The architecture of this tool combines Tableau’s visualization capabilities with Python’s computational power. Let’s break down the process:

Current architecture diagram

  1. User input: The journey begins with the user. On the dashboard, they select four companies they’re interested in and specify the amount they want to invest.

  2. Table Extensions: Table Extensions allow us to create new data sources using Python scripts, which are executed via the TabPy server.

  3. Dynamic parameters: This feature allows us to pass dashboard parameters directly to our Python script and regenerate the output on the fly.

  4. Modelling in Python: Behind the scenes, our Python script takes these inputs and performs complex calculations using PyPortfolioOpt Python library to determine the optimal portfolio allocation.

  5. Visualization of results: Finally, the Python script’s output is presented in an easy-to-understand Tableau dashboard.

The role of DuckDB: enabling Custom SQL

To make this all work seamlessly, I needed to enable Custom SQL functionality in Tableau. This is where DuckDB comes into play. DuckDB is a lightweight, embeddable SQL OLAP database management system that I’m using as a bridge to enable Custom SQL in the Tableau workflow.

If you’re new to DuckDB, they offer an excellent intro for beginners. For those looking to replicate this project, you can find detailed documentation on connecting DuckDB to Tableau on their website, and download the DuckDB file that I created directly from the project’s GitHub repository.

Custom SQL configuration: the engine behind the dynamic interaction

Once connected to DuckDB, I created a new Table Extension and added a Custom SQL query as an input for the extension. This query includes only the parameters we want to pass from the dashboard to the Table Extension. To pass these parameter values to my Python script in the Table Extension, I called the input table produced by the Custom SQL query as _arg1 in the code, and converted it to a Pandas dataframe.

Custom SQL configuration

If you need to pass values from your SQL database to the Table Extension, you can include them as well in the Custom SQL query. However, complex SQL queries and large amounts of data extracted from the database can negatively impact your dashboard’s performance.

The output: making sense of the data

In this project I created two Table Extensions with 2 different Python scripts. These extensions generate two datasets that power the dashboard:

  1. Portfolio Allocation dataset

This dataset provides a detailed breakdown of how many shares of each selected company a user should consider buying, along with any leftover amount based on the specified portfolio value.

Portfolio allocation sample

  1. Portfolio Summary dataset

For each optimisation method, this dataset returns a set of crucial metrics including Sharpe ratio, Sortino ratio, expected annual return, semivariance, and annual volatility.

Portfolio summary sample

The final Python scripts that that are used in this project can be found in the python_scripts folder of the project’s GitHub repository.

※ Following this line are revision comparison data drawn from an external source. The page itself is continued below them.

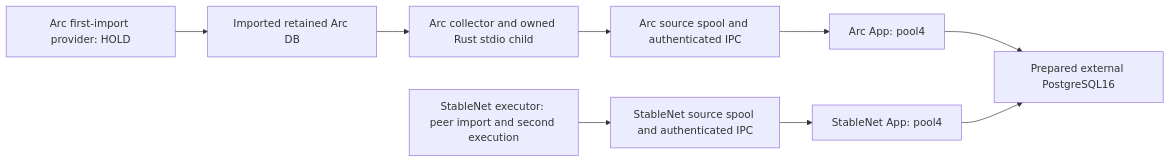
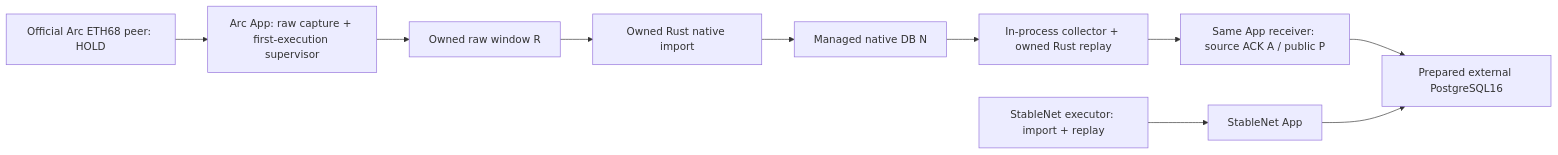
One commit to 0xmhha/indexer-go changed the diagram in deployments/native/runtime/README.md. Above: the diagram before and after it, drawn with Mermaid. The commit also changed other lines of this file and 25 other files, not shown here.

````diff
--- a/deployments/native/runtime/README.md
+++ b/deployments/native/runtime/README.md
@@ -67,11 +58,12 @@
 ```mermaid
 flowchart LR
-  Import[Arc first-import provider: HOLD] --> ArcDB[Imported retained Arc DB]
-  ArcDB --> Collector[Arc collector and owned Rust stdio child]
-  Collector --> ArcIPC[Arc source spool and authenticated IPC]
-  ArcIPC --> ArcApp[Arc App: pool4]
-  Stable[StableNet executor: peer import and second execution] --> StableIPC[StableNet source spool and authenticated IPC]
-  StableIPC --> StableApp[StableNet App: pool4]
-  ArcApp --> PG[Prepared external PostgreSQL16]
+  Peer[Official Arc ETH68 peer: HOLD] --> App[Arc App: raw capture + first-execution supervisor]
+  App --> Raw[Owned raw window R]
+  Raw --> First[Owned Rust native import]
+  First --> Native[Managed native DB N]
+  Native --> Second[In-process collector + owned Rust replay]
+  Second --> Receiver[Same App receiver: source ACK A / public P]
+  Receiver --> PG[Prepared external PostgreSQL16]
+  Stable[StableNet executor: import + replay] --> StableApp[StableNet App]
   StableApp --> PG
 ```
````
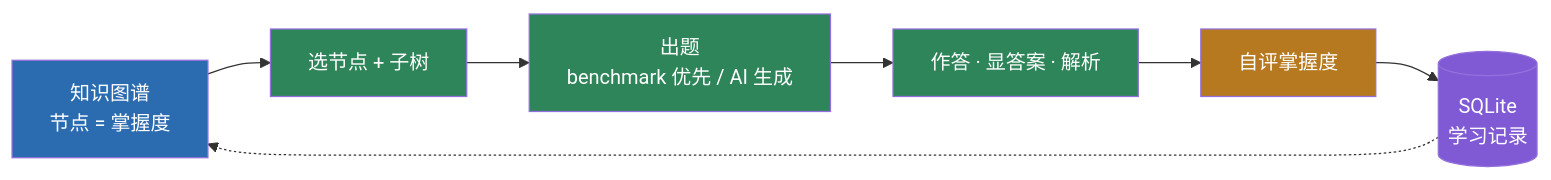
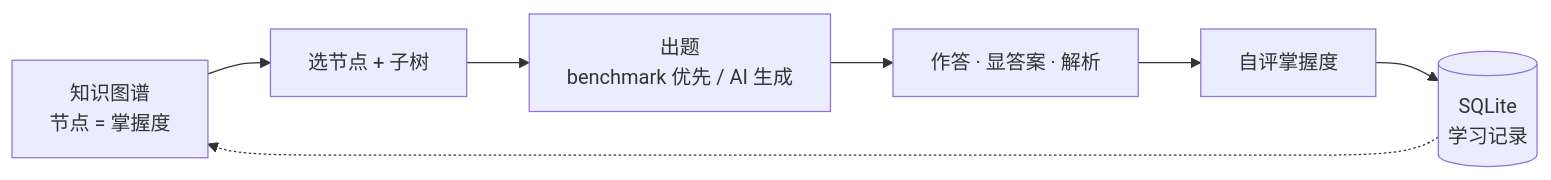
The ninth of 12 diagrams in README.md (Baixiaodou/comm-knowledge-graph), drawn with Mermaid before and after one commit. The commit also changed other lines of this file, not shown here.

Commit message:
docs: 重组 README 结构（目录置顶、快速开始前移、重复章节合并、大图收进折叠块）

````diff
--- a/README.md
+++ b/README.md
@@ -585,15 +511,9 @@
 ```mermaid
 flowchart LR
     G["知识图谱<br/>节点 = 掌握度"] --> N["选节点 + 子树"]
     N --> Q["出题<br/>benchmark 优先 / AI 生成"]
     Q --> A["作答 · 显答案 · 解析"]
     A --> M["自评掌握度"]
     M --> DB[("SQLite<br/>学习记录")]
     DB -.-> G
-    style G fill:#2b6cb0,color:#fff
-    style N fill:#2f855a,color:#fff
-    style Q fill:#2f855a,color:#fff
-    style A fill:#2f855a,color:#fff
-    style M fill:#b7791f,color:#fff
-    style DB fill:#805ad5,color:#fff
 ```
````
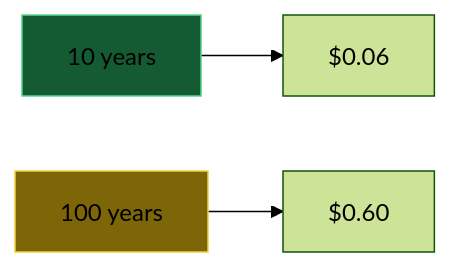
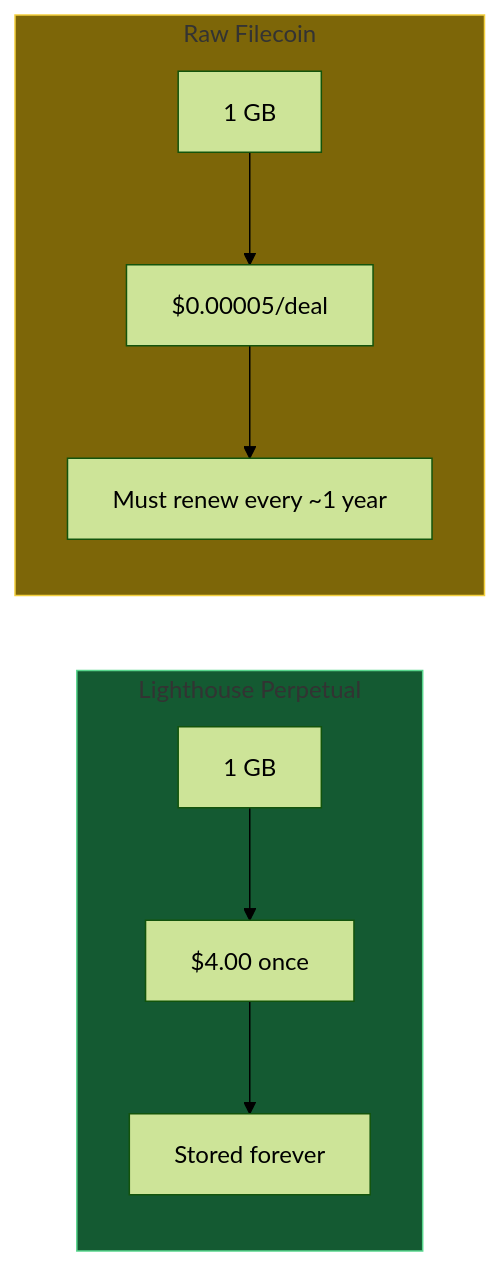
The ninth of 11 diagrams in docs/diagrams/data-architecture/DA-07-cryostasis.md (KestrelSovereignAI/kestrel-sovereign), drawn with Mermaid (forest theme) before and after one commit. The commit also changed other lines of this file and 11 other files, not shown here.

First line of the commit message:
fix: Correct Lighthouse pricing from raw Filecoin rates to actual perpetual costs

````diff
--- a/docs/diagrams/data-architecture/DA-07-cryostasis.md
+++ b/docs/diagrams/data-architecture/DA-07-cryostasis.md
@@ -255,8 +268,15 @@
 ```mermaid
 graph LR
-    DECADE["10 years"] --> COST1["$0.06"]
-    CENTURY["100 years"] --> COST2["$0.60"]
+    subgraph perpetual["Lighthouse Perpetual"]
+        P1["1 GB"] --> P2["$4.00 once"]
+        P2 --> P3["Stored forever"]
+    end
 
-    style DECADE fill:#145a32,stroke:#58d68d
-    style CENTURY fill:#7d6608,stroke:#f4d03f
+    subgraph raw["Raw Filecoin"]
+        R1["1 GB"] --> R2["$0.00005/deal"]
+        R2 --> R3["Must renew every ~1 year"]
+    end
+
+    style perpetual fill:#145a32,stroke:#58d68d
+    style raw fill:#7d6608,stroke:#f4d03f
 ```
````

It’s worth noting that these scripts are tailored specifically for Tableau’s Table Extensions and won’t run correctly outside of this environment.

To be continued

Are you interested in learning more about the architecture and implementation details of this project? Stay tuned for the upcoming recording of my presentation, slides, and blog posts with more details about working with Python and Table Extensions.

By combining the analytical power of Python with the visualization capabilities of Tableau, this project demonstrates the exciting possibilities at the intersection of data science and finance. Whether you’re a data enthusiast, a finance professional, or just curious about portfolio optimisation, this tool is a great example of interactive financial analysis.